→ **Available records**
# # # # #

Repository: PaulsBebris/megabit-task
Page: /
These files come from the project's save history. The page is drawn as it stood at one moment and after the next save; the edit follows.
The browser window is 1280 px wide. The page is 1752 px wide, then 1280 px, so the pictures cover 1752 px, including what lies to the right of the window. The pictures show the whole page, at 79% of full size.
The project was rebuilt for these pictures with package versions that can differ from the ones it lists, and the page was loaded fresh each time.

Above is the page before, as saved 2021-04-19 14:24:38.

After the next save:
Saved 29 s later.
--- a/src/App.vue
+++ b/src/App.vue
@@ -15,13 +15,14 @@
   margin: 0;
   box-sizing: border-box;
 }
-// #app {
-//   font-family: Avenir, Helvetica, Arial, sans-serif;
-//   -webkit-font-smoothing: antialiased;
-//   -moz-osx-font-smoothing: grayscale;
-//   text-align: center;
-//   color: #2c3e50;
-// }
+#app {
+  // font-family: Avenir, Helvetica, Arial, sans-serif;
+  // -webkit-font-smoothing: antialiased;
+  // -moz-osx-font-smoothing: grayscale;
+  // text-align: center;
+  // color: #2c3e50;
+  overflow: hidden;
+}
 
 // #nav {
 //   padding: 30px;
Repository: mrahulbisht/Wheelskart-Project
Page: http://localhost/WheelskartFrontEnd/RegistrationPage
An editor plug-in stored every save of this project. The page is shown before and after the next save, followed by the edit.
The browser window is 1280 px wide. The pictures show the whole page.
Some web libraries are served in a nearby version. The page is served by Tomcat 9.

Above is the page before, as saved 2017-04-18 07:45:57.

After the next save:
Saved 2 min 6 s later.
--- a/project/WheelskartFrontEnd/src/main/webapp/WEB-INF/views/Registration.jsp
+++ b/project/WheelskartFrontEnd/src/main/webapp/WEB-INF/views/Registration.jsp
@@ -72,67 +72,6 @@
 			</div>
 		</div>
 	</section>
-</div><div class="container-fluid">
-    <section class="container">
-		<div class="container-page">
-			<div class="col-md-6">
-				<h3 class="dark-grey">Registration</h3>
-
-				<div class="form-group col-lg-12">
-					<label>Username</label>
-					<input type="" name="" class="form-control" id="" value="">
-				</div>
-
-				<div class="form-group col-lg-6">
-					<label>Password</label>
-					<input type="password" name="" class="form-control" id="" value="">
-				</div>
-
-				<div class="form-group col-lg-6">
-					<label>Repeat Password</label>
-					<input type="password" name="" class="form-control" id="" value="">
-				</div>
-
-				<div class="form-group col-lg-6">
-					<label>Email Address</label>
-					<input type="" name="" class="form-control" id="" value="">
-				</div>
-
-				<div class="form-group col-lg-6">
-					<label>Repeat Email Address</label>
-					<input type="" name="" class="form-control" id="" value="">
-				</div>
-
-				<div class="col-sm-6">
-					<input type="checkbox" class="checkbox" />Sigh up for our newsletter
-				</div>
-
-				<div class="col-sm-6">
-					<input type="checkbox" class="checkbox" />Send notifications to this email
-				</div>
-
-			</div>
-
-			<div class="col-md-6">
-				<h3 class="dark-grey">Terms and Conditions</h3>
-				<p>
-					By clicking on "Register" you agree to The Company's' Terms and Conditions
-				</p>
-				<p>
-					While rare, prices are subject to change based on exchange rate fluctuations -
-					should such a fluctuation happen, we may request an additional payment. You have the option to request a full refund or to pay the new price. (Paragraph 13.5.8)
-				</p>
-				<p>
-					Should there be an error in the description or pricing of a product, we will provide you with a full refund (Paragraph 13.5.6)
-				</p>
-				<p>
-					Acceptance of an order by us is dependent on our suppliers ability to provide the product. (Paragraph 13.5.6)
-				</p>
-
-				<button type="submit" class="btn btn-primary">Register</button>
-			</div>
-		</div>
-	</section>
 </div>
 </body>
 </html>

# # # # #

What are the exact lines from the beginning of the material through the line containing "The browser window is 1280 px wide. The page"? Write out those lines alone.

Repository: PaulsBebris/megabit-task
Page: /
These files come from the project's save history. The page is drawn as it stood at one moment and after the next save; the edit follows.
The browser window is 1280 px wide. The page is 1752 px wide, then 1280 px, so the pictures cover 1752 px, including what lies to the right of the window. The pictures show the whole page, at 79% of full size.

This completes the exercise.